Haastrup said that the inability of the claimant to present the employment letter made it difficult for the court to determine how the defendant breached the terms and conditions of his employment.
On the issue of due process not followed as alleged by the claimant, the judge said that the claimant was given opportunity to defend himself on the allegation against him, contrary to his assertion that he was not accorded fair hearing.
The claimant’s counsel, Yusuf Kadiri, in his argument said that the claimant’s employment was governed by his letter of employment and the Public Service Rules (PSR), 2009.
The counsel further averred that procedures, as stipulated in the PSR, were disregarded in the dismissal of the claimant.
He said that by virtue of letter of employment and the PSR, due process was not followed and the power to dismiss his client from service was vested on the board of the defendant.
He said that as at the time the claimant was dismissed, JAMB did not have a governing board.
Kadiri added that the claimant was dismissed on the directive of the minister of education, which made the dismissal unlawful.
Fortunatus Bonire, the defense counsel, in his submission said that the claimant was dismissed over his engagement in unauthorised admission exercise in 2016.
He insisted that due process was followed before the claimant was dismissed.
Bonire said the claimant was issued a query, faced a disciplinary panel which indicted him and was subsequently dismissed from the service of the board.
He said that the Minister of Education, by powers vested on him by the JAMB Act, could perform certain functions of the board as was done in this case.

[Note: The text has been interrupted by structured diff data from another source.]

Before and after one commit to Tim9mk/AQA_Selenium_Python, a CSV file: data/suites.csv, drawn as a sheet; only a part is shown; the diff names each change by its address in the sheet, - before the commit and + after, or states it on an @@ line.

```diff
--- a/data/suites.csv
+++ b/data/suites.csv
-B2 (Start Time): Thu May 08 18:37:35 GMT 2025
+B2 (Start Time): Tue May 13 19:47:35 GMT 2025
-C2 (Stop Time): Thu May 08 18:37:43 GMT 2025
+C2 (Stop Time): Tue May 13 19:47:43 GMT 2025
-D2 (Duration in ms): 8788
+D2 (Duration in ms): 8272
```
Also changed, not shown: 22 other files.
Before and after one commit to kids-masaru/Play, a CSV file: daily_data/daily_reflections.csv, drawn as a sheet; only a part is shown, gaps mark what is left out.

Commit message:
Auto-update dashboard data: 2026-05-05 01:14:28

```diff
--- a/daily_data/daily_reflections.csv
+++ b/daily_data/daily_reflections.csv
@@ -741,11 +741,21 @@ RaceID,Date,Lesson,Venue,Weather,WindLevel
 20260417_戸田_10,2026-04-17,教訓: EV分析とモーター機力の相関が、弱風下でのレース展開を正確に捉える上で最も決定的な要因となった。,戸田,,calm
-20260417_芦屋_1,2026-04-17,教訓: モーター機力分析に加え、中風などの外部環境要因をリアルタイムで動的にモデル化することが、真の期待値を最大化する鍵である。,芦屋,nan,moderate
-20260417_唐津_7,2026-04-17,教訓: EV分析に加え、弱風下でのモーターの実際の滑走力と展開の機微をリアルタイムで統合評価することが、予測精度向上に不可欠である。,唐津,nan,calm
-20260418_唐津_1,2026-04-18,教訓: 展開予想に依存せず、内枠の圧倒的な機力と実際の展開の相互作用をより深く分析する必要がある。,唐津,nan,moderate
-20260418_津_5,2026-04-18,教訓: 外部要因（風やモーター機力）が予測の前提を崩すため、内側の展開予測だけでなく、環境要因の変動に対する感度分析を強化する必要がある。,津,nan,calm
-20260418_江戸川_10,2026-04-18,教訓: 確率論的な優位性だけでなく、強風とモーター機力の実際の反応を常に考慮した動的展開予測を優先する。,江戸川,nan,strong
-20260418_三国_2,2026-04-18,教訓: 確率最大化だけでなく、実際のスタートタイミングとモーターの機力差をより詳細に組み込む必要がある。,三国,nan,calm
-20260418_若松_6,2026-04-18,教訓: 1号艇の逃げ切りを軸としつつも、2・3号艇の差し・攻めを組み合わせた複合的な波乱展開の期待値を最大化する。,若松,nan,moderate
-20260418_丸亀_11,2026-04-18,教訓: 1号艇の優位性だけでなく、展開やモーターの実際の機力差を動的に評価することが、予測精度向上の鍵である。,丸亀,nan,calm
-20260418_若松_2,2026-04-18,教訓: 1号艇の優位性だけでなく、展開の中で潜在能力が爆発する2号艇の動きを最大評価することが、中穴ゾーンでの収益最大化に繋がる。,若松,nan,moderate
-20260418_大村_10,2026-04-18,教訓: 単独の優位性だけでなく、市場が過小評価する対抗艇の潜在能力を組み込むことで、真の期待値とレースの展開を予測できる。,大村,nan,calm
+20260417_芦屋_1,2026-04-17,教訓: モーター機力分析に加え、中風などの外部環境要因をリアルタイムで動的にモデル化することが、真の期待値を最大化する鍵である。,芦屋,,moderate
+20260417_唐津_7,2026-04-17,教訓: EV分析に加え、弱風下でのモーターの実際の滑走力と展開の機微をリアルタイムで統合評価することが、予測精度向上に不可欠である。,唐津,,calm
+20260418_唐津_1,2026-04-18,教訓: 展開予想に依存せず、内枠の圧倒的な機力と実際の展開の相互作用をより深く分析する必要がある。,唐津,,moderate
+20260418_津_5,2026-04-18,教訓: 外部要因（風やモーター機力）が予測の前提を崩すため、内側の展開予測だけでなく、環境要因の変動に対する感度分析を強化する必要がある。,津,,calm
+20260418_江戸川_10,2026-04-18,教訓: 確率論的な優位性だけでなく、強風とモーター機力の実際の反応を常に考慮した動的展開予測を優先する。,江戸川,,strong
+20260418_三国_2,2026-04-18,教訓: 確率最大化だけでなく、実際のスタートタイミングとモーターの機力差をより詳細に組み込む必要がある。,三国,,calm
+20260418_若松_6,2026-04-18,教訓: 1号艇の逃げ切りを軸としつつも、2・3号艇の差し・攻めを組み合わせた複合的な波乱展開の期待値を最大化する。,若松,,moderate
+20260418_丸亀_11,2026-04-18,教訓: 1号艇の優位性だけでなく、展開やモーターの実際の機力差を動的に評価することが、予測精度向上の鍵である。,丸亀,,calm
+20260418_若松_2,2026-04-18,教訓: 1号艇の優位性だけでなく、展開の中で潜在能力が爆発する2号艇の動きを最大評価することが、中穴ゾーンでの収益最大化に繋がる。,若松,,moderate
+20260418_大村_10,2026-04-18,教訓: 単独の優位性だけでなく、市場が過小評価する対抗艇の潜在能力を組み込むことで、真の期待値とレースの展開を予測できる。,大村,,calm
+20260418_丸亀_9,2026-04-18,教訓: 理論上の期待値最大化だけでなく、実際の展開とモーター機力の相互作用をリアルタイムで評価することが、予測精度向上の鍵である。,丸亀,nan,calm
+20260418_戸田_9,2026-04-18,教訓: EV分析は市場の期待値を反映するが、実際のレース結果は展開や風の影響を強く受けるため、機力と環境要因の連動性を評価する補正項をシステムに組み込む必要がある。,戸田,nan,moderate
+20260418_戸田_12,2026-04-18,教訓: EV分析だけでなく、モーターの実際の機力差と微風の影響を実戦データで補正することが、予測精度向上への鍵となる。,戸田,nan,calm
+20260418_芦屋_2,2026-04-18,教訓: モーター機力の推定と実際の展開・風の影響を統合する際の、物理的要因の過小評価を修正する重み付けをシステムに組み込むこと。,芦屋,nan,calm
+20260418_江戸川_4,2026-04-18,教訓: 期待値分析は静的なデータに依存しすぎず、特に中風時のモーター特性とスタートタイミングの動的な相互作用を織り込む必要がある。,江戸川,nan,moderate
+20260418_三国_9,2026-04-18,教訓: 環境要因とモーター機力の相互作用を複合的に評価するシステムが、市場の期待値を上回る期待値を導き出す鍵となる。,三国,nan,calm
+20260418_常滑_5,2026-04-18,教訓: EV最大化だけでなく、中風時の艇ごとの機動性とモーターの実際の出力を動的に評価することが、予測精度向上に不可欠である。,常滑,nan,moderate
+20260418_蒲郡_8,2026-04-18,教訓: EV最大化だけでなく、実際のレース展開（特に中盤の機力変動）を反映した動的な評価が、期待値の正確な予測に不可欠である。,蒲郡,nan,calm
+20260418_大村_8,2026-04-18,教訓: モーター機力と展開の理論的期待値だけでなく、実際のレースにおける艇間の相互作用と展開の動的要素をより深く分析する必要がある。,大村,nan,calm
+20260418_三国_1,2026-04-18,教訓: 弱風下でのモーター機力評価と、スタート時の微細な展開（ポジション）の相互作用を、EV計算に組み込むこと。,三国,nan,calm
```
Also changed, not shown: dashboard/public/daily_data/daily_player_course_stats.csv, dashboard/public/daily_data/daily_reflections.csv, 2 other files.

The News Agency of Nigeria (NAN) reports that similar suits filed against JAMB by dismissed workers were struck out by the same court over their failure to either tender their conditions of service or employment letters.